Entries shown |
━━━━━━━━
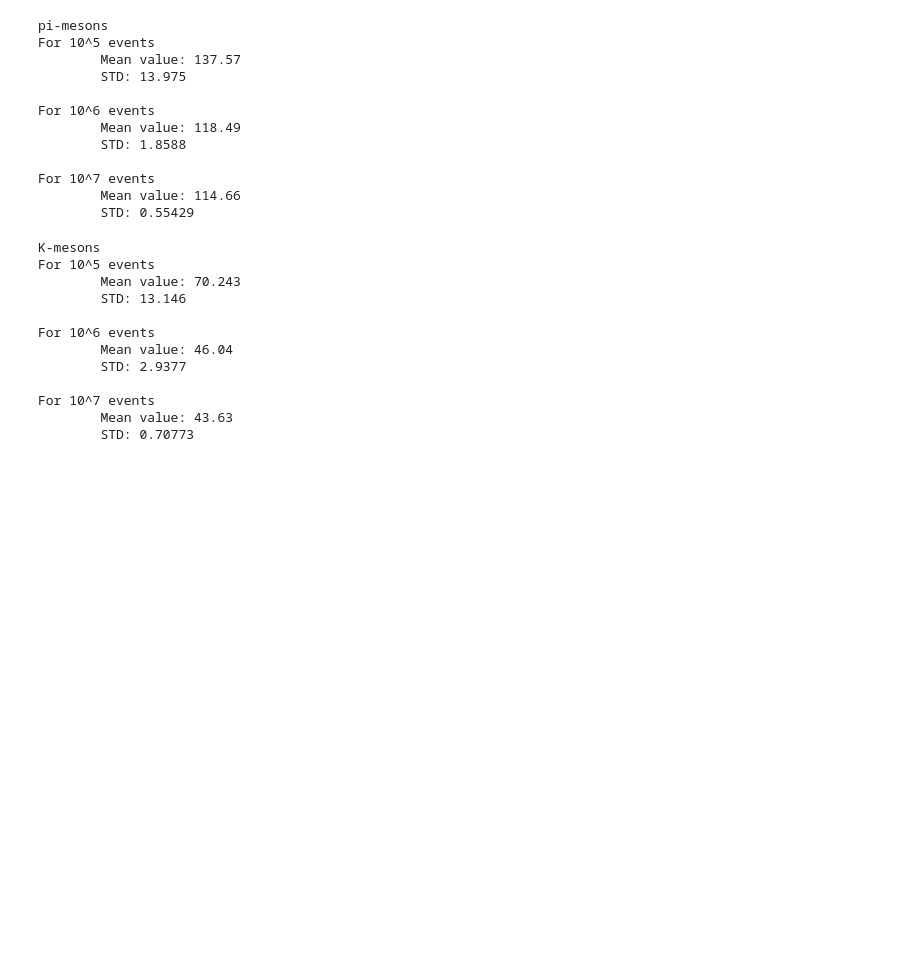
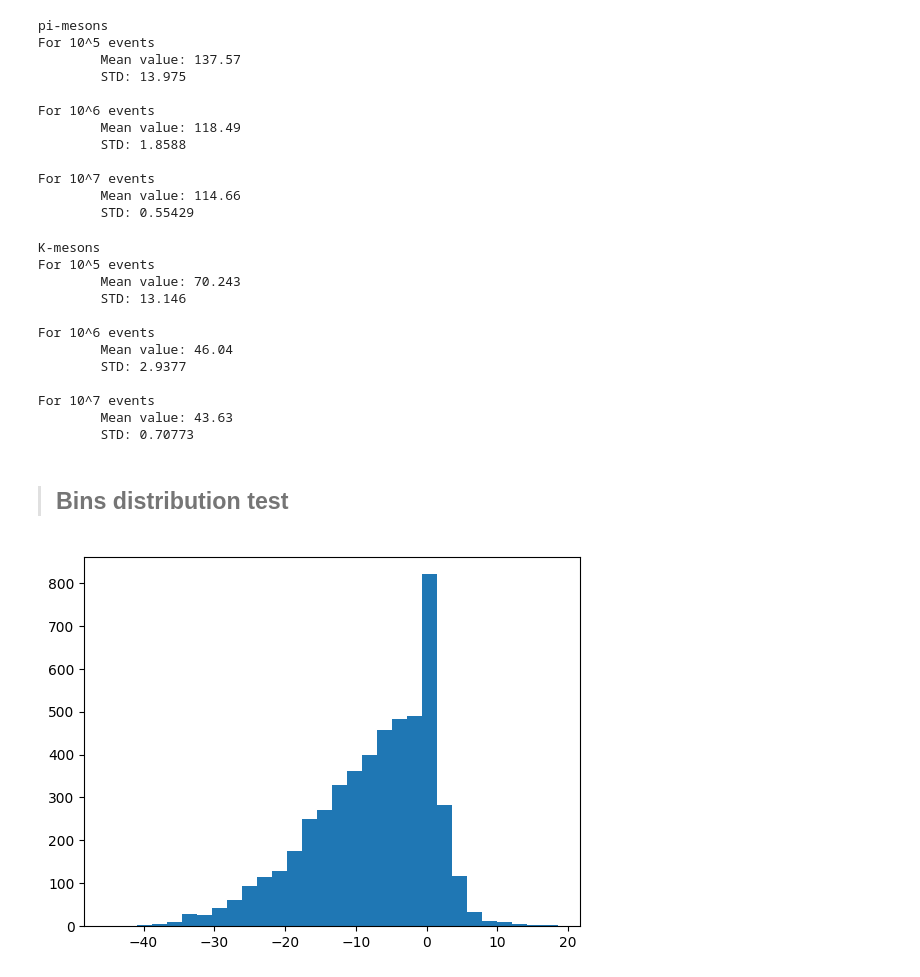
Before and after one commit to Art-1313/particles, a Jupyter notebook: lib/test.ipynb, the cells around one changed output. Cells and saved outputs as stored; diff of their text form; code cells hidden in the pictures; blank space fills up the shorter version.

```diff
--- a/lib/test.ipynb
+++ b/lib/test.ipynb
@@ -196,3 +198,9 @@ For 10^6 events
 For 10^7 events
         Mean value: 43.63
         STD: 0.70773
+# %% [markdown]
+> ## Bins distribution test
+# %%
+def f(y_hat, y, y_hat_err, y_err):
+
+    return (y_hat - y) / (y_hat_err ** 2 + y_err ** 2) ** 0.5
@@ -198,0 +209,14 @@ For 10^7 events
+# %%
+per_bin_reses = []
+
+for i in range(20):
+
+    data, sigma = generator.generate(n_events, inst, bins)
+    xsect, err = generator.xsect_calc(data, sigma, n_events, bins)
+    res = generator.calc_metric(f, xsect, err, refs[211], bins, 211)
+
+    per_bin_reses.append(res)
+# %%
+plt.hist(np.concatenate(per_bin_reses), bins=30);
+# %% [output]
+[figure, added]
```
Also changed, not shown: parts of 8 cells of this notebook.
━━━━━━━━
Exercise goal |
Every line of the material that holds the word "test" must be found and copied.

Answer to the exercise |
Before and after one commit to Art-1313/particles, a Jupyter notebook: lib/test.ipynb, the cells around one changed output. Cells and saved outputs as stored; diff of their text form; code cells hidden in the pictures; blank space fills up the shorter version.
--- a/lib/test.ipynb
+++ b/lib/test.ipynb
+> ## Bins distribution test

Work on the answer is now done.